"It never entered my mind that we might not go to the World Series," Sandberg wrote in his 1995 autobiography, Second to Home. "I was devastated. I had never suffered such a defeat."
Looking back on his career, he added. "The one regret I have is not being able to play in the World Series. I wish I could have felt what it was like to be there and the feeling of winning it. I loved the feeling of winning as a team, and the World Series has to be the ultimate in that."
Carew had a similar, frustrating experience. He advanced to the ALCS with the Twins in both 1969 and '70, and with the Angels in 1979 and '82. His last postseason game was the most gut-wrenching. The Angels had a 3-2 lead over the Brewers going into the bottom of the seventh inning in the decisive Game 5 and were just nine outs away from advancing to the World Series. Then, Cecil Cooper's bases-loaded single put Milwaukee ahead for good.
But a loss isn't the only way to miss out on World Series glory. Take Thomas, for example. He was the White Sox's first-round pick in the 1989 Draft. A year later, he made it to the Big Leagues. It wasn't until 2005, though, his last season with the club, that the Sox stormed through the postseason and won the franchise's first world championship since the deadball era.
Except that the Big Hurt was hurt. He'd been sidelined with a broken foot since July and couldn't play when his opportunity finally came.
At least he got a ring. Gaylord Perry won more than 300 games in his career. But when the Giants played the Yankees in the 1962 World Series, the rookie reliever wasn't on the postseason roster. The only other time his team appeared in the postseason, in 1971, San Francisco lost three out of four to the Pirates in the NLCS.

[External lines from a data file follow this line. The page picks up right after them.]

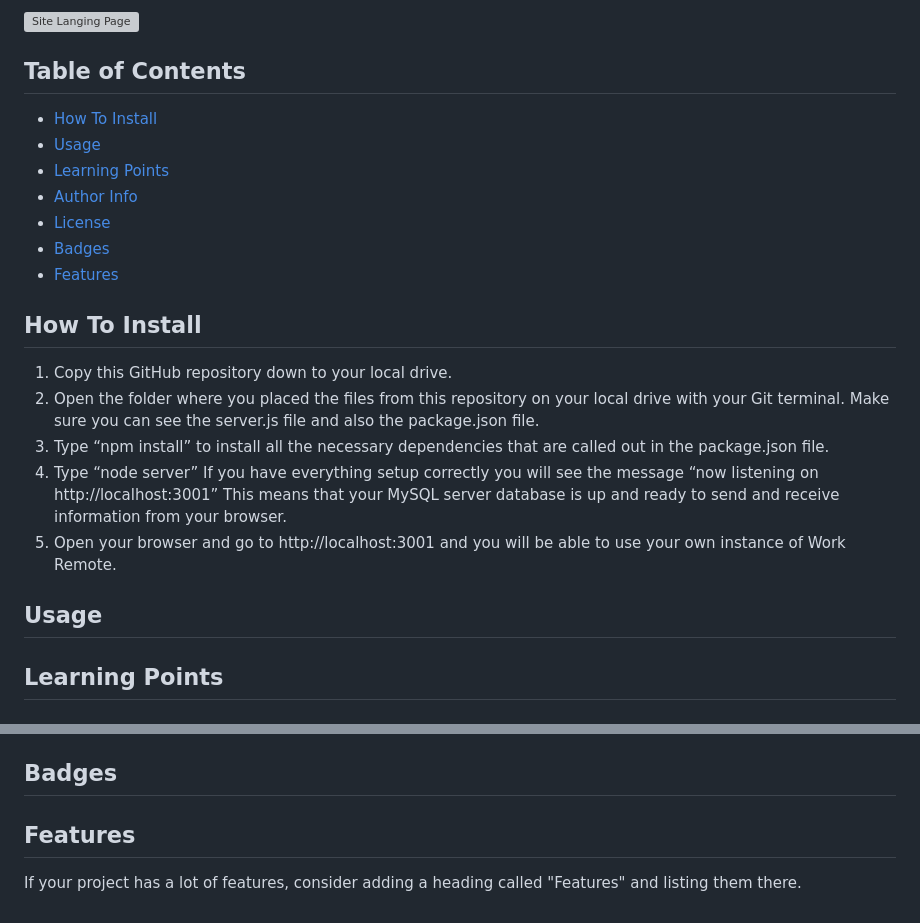
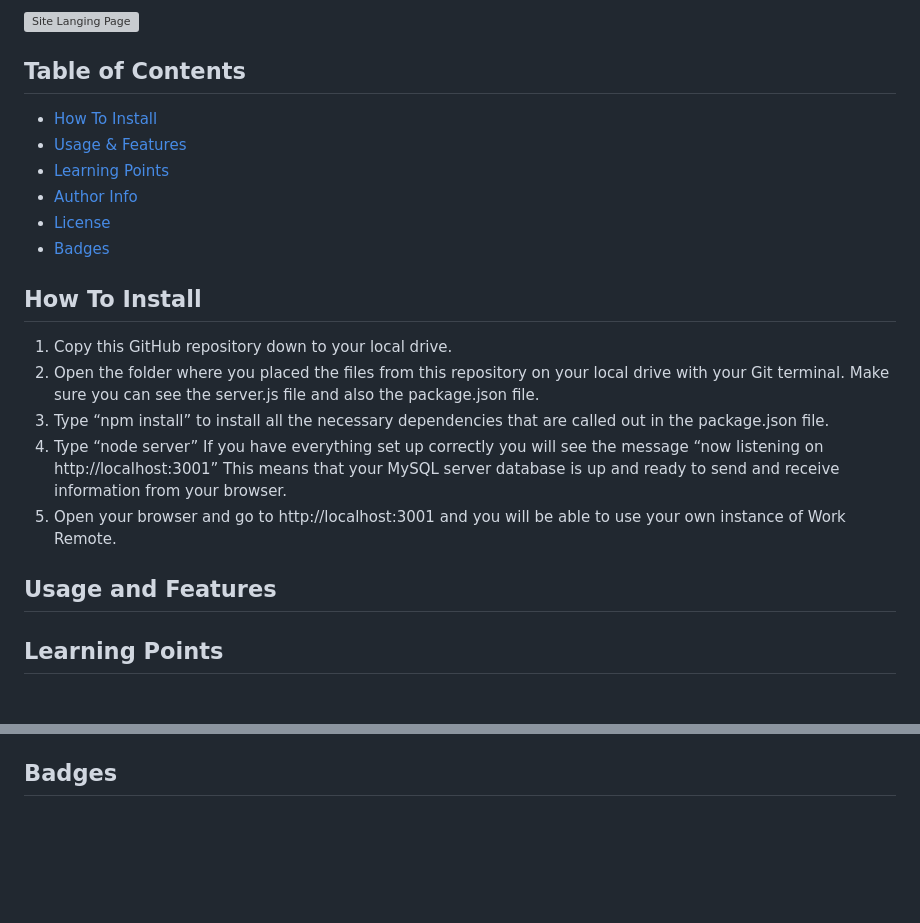
Before and after one commit to Jacastro619/work-remote, a Markdown page: README.md, 2 parts joined by grey strips. GitHub-like rendering; blank space fills up the shorter version; grey boxes are pictures that could not be loaded.

```diff
--- a/README.md
+++ b/README.md
@@ -41,24 +40,23 @@ This project which we have named “Work Remote” provides the ability for peop
 
 ## Table of Contents
 
-
 * [How To Install](#how-to-install)
-* [Usage](#usage)
+* [Usage & Features](#usage-and-features)
 * [Learning Points](#learning-points)
 * [Author Info](#author-info)
 * [License](#license)
 * [Badges](#badges)
-* [Features](#features)
+
 
 ## How To Install
 
 1. Copy this GitHub repository down to your local drive.
 2. Open the folder where you placed the files from this repository on your local drive with your Git terminal. Make sure you can see the server.js file and also the package.json file.
 3. Type “npm install” to install all the necessary dependencies that are called out in the package.json file.
-4. Type “node server” If you have everything setup correctly you will see the message “now listening on http://localhost:3001” This means that your MySQL server database is up and ready to send and receive information from your browser.
+4. Type “node server” If you have everything set up correctly you will see the message “now listening on http://localhost:3001” This means that your MySQL server database is up and ready to send and receive information from your browser.
 5. Open your browser and go to http://localhost:3001 and you will be able to use your own instance of Work Remote.
 
-## Usage
+## Usage and Features
 
 ## Learning Points
 
@@ -87,8 +87,2 @@ This project which we have named “Work Remote” provides the ability for peop
 
 ## Badges
-
-
-
-## Features
-
-If your project has a lot of features, consider adding a heading called "Features" and listing them there.
```
Also changed, not shown: other parts of README.md (+5 -4 lines).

Griffey didn't reflect on his World Series absence during his emotional induction speech in Cooperstown on July 24. But he mentioned that he had a front-row seat when his father, Ken Griffey Sr., won it all with Cincinnati's Big Red Machine in 1975 and '76. And he made it clear what he had learned about team versus individual success. "My dad would have bopped me on the head when I was a kid if I came home bragging about what I did on the field," Griffey said. "He only wanted to know what the team did."
Banks emphasized what the elusive World Series meant to him with a poignant gesture. He and Al Kaline both debuted in 1953 and made their first All-Star appearances two years later. In 1968, Kaline got his only chance to play on baseball's biggest stage. After the Tigers won, he received a telegram from Banks.
"He knew he was running out of time to get to the World Series," Kaline recalled years later. "I didn't know him well then, but he understood what it meant to get there later in your career."
Unfortunately, Banks and the baseball world never got the chance to see what he could have done on such a grand stage -- a true miss, indeed.
This article appears in the MLB Official World Series Program. To purchase a copy, visit mlbshop.com.
Paul Hagen has covered MLB for more than 40 years. This story was not subject to the approval of Major League Baseball or its clubs.